I didn't find it a terribly well-done article (I believe the online version is now different from the printed version as there has been much banter between Ms. Hanson and Mr. Alexander) but I am not a huge fan of the Star Tribune. I'm more of a Pioneer Press girl.
Below is a copy, word-for-word, of the discussion between the two.
While I applaud your effort to educate consumers and/or business owners about shopping local with your article today I must tell you I am terribly disappointed in the lack of effort made to substantiate the facts and promote shopping local this holiday season.
You missed the mark on all counts if you were trying to help businesses, educate consumers or connect your readers (consumers) to local businesses.
I don't have time to provide you with the links that are readily available but you did not talk to Cinda Baxter of Project 3/50- a HUGE resource and nonprofit founded here in the Twin Cities for the SOLE purpose of supporting shopping local. She has facts and figures galore that will definitely "prove" the benefits of shopping local. Any number of her data points are quantifiable and you can find them easily. The most common fact is that "about" .77 of every dollar spent stays in our communities when you shop local and "about" .47 stays in our communities when you shop big box. By stating that it's hard to prove the benefits of shopping you gave the reader an out and provided them with no incentive to shop local! Multiplier effect is yadayadayada to an average reader. Dull stuff. Make it resonate!
If your goal was to help businesses- you should have contacted any number of shopowners who have figured out how to use social media and the press and made it a point of focus in your article not a throwaway sentence in your last paragraph. There are several organizations, non profits, that are devoted to supporting local. You didn't mention any helpful organizations or groups that help build connections and educate floundering businesses in this recession.
If your goal was to educate your readers- provide the list of local businesses that Metro IBA has on their website. Or go to any number of sources to find it yourself and post it. If it was in the business section and not intended for consumers- do you not think business owners shop over the holidays?
Why didn't you mention all the benefits to buying all your holiday needs at local stores and NOT big box? Don't buy your kitchen supplies for Thanksgiving at Williams Sonoma or Crate and Barrel- shop Marie Dwyer's Cooks of Crocus Hill and support local! Her family is here, she pays taxes for schools and roads and hires local employees who also pay taxes! Why didn't you mention shopping the local bookstores that ARE viable, rather than mention the one that closed? Common Good Books is a member of Metro IBA and you didn't mention them. They are a rare breed and you got bogged down in taxation rather than give a solution!
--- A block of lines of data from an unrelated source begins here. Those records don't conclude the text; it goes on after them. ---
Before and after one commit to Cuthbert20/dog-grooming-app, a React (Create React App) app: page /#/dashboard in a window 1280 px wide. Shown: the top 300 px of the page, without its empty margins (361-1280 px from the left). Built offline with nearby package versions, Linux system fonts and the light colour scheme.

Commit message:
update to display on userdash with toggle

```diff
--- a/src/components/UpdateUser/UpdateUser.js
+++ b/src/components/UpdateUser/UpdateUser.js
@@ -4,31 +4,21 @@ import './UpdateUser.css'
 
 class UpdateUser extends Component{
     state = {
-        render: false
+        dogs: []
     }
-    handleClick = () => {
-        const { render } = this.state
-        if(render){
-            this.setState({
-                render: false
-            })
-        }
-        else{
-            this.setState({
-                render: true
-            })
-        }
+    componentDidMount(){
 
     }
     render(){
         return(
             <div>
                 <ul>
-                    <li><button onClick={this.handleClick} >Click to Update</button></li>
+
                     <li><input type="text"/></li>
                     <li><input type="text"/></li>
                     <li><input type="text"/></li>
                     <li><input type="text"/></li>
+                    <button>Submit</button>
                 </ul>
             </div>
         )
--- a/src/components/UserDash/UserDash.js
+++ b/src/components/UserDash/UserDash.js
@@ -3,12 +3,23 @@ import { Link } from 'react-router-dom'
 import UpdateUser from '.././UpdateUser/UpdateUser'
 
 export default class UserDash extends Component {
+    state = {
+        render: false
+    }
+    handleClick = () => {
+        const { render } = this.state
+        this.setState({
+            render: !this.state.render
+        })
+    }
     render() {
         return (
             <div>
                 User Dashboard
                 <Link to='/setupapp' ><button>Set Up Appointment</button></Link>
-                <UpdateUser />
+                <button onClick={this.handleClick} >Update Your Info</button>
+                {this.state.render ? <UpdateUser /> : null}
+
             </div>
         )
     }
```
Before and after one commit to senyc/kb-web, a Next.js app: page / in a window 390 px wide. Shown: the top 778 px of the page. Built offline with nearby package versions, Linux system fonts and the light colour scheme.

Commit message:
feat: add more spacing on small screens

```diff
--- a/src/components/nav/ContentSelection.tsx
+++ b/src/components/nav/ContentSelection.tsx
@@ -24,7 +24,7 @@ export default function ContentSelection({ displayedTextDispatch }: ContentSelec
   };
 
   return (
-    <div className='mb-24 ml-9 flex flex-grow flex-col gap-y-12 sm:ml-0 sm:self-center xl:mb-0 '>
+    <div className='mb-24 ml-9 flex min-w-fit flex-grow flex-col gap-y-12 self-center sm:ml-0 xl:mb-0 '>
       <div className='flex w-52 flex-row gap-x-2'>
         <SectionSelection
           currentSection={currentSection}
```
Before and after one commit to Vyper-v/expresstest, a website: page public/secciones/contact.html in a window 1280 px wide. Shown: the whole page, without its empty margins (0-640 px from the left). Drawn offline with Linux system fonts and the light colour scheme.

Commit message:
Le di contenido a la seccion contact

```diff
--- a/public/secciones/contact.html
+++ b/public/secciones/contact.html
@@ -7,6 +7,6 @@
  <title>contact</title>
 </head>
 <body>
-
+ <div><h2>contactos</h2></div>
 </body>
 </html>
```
Your article did not energize me as a business person or a consumer to feel the responsibility to shop local this holiday season. It was boring and focused on businesses that are not top of mind this holiday season. Toys, gifts, stocking stuffers kitchen wares, clothing, restaurants are all destination spots this season and you gave nothing to the reader to help them make educated decisions on where to spend their money. There are over 150 women owned local businesses that have been shouting SHOP LOCAL for years and years. Any number of them would have been happy to give you more exciting and helpful information.
Look to American Express and what they are doing for Small Business Saturdays. amazing.
If you truly want to do something purposeful with your writing you must provide the reader with resources and action items and a reason to shop and eat local.
It was a fabulous opportunity to showcase what a localvore community we have and you missed the mark completely.
Please reach out to the men and women of your community who have a "dog in the fight" and ask questions and write articles that support our wonderful community and give your readers something to grab on to emotionally as well as physically.
Thanks for your hard work and sorry for the candor but you got me fired up!
We’re not here to convince people to shop local. We’re just writing about a group of people who think it’s important.
The amount of money that stays in the community isn’t clear-cut. A flier the Metro Independent Business Alliance handed out yesterday urged people not to use the standard comparison of how much money stays in the community -- 68 cents out of $1 if you shop locally versus 43 cents if you shop at national chain stores – because it’s not accurate.
To quote the filer “misleading information about the local premium has `gone viral,’ potentially undermining the credibility of all buy local campaigns and pro-indie organizations.”
I wish we had included the shop local website, www.buylocalmn.com.
Fascinating that you don't see the need to support your local economy. "Convince"? How about present the facts and let the readers decide? It's not like I am asking you to endorse a political candidate!
Also interesting that as a reporter you did not contact any other source about the benefits of shopping local, but rather took Metro IBA's word for the misleading facts on taxes.
If the Star Tribune is not here to educate consumers and readers about what is best for their local community- who is supposed to report on it then?
It's a fact that supporting independent businesses helps the local economy stay more viable while keeping our communities vibrant and unique. By keeping the commerce within our neighborhoods and cities we also support all the entrepreneurs and their families who spend money within their own community, rather than send it out of state to some corporate executive with no vested interest.
It's unfortunate you didn't write an article with a bigger and better purpose during this tough economy when so many little businesses are suffering.
You really missed an opportunity to do some good.
I love it when passion cannot be contained. Sing it, Sister!